Work to complete — Please restate the records that follow exactly, skipping their images.

════════

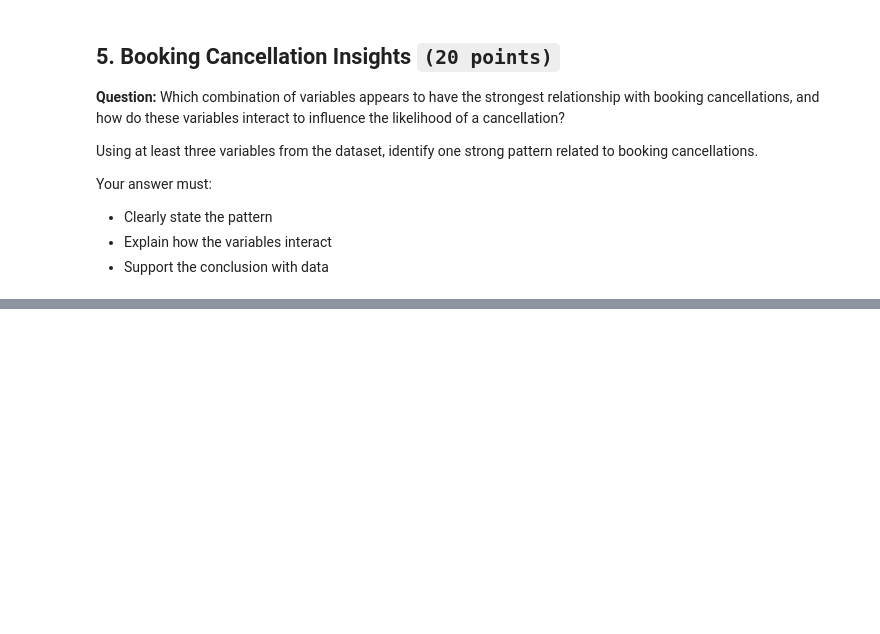
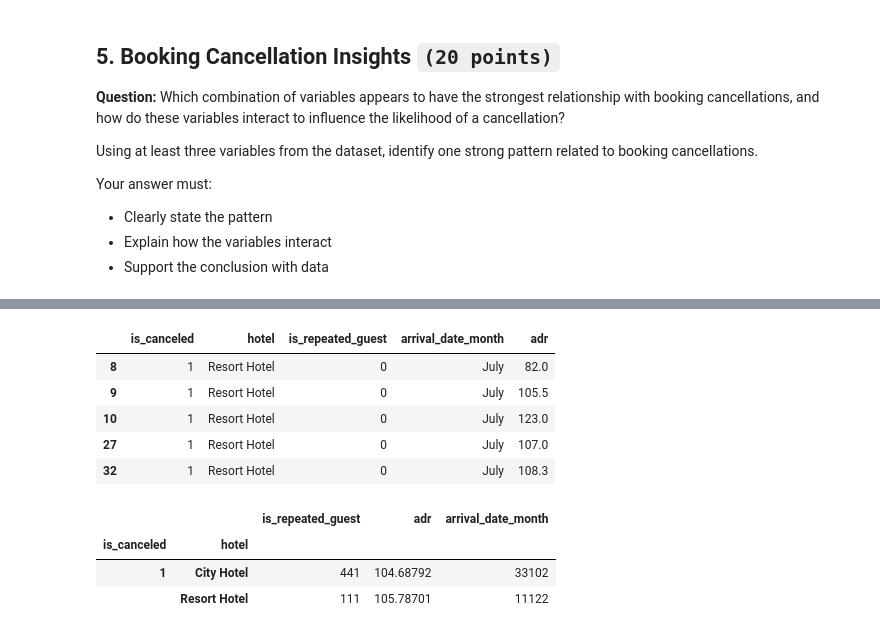
Before and after one commit to Saraldedv/CCDATSCL_EXERCISE_COM222, a Jupyter notebook: CCDATSCL_EXAM.ipynb, the cells around one changed output, grey strips where cells are left out. Saved outputs shown, nothing was run; the diff lists cells and outputs as text; code cells hidden in the pictures; blank space fills up the shorter version.

```diff
--- a/CCDATSCL_EXAM.ipynb
+++ b/CCDATSCL_EXAM.ipynb
@@ -347,0 +363,22 @@ Your answer must:
+# %%
+canceled_df = df.query('`is_canceled` == 1')
+# %%
+new_canceled_df = canceled_df[['is_canceled', 'hotel', 'is_repeated_guest', 'arrival_date_month', 'adr']]
+
+new_canceled_df.head()
+# %% [output]
+|  | is_canceled | hotel | is_repeated_guest | arrival_date_month | adr |
+| 8 | 1 | Resort Hotel | 0 | July | 82.0 |
+| 9 | 1 | Resort Hotel | 0 | July | 105.5 |
+| 10 | 1 | Resort Hotel | 0 | July | 123.0 |
+| 27 | 1 | Resort Hotel | 0 | July | 107.0 |
+| 32 | 1 | Resort Hotel | 0 | July | 108.3 |
+# %%
+grouped_canceled = new_canceled_df.groupby(['is_canceled', 'hotel']).agg({'is_repeated_guest':'sum', 'adr':'mean', 'arrival_date_month':'count'})
+
+grouped_canceled
+# %% [output]
+|  |  | is_repeated_guest | adr | arrival_date_month |
+| is_canceled | hotel |  |  |  |
+| 1 | City Hotel | 441 | 104.68792 | 33102 |
+|  | Resort Hotel | 111 | 105.78701 | 11122 |
```
Also changed, not shown: parts of 4 cells of this notebook.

════════

Result of this task —
Before and after one commit to Saraldedv/CCDATSCL_EXERCISE_COM222, a Jupyter notebook: CCDATSCL_EXAM.ipynb, the cells around one changed output, grey strips where cells are left out. Saved outputs shown, nothing was run; the diff lists cells and outputs as text; code cells hidden in the pictures; blank space fills up the shorter version.

```diff
--- a/CCDATSCL_EXAM.ipynb
+++ b/CCDATSCL_EXAM.ipynb
@@ -347,0 +363,22 @@ Your answer must:
+# %%
+canceled_df = df.query('`is_canceled` == 1')
+# %%
+new_canceled_df = canceled_df[['is_canceled', 'hotel', 'is_repeated_guest', 'arrival_date_month', 'adr']]
+
+new_canceled_df.head()
+# %% [output]
+|  | is_canceled | hotel | is_repeated_guest | arrival_date_month | adr |
+| 8 | 1 | Resort Hotel | 0 | July | 82.0 |
+| 9 | 1 | Resort Hotel | 0 | July | 105.5 |
+| 10 | 1 | Resort Hotel | 0 | July | 123.0 |
+| 27 | 1 | Resort Hotel | 0 | July | 107.0 |
+| 32 | 1 | Resort Hotel | 0 | July | 108.3 |
+# %%
+grouped_canceled = new_canceled_df.groupby(['is_canceled', 'hotel']).agg({'is_repeated_guest':'sum', 'adr':'mean', 'arrival_date_month':'count'})
+
+grouped_canceled
+# %% [output]
+|  |  | is_repeated_guest | adr | arrival_date_month |
+| is_canceled | hotel |  |  |  |
+| 1 | City Hotel | 441 | 104.68792 | 33102 |
+|  | Resort Hotel | 111 | 105.78701 | 11122 |
```
Also changed, not shown: parts of 4 cells of this notebook.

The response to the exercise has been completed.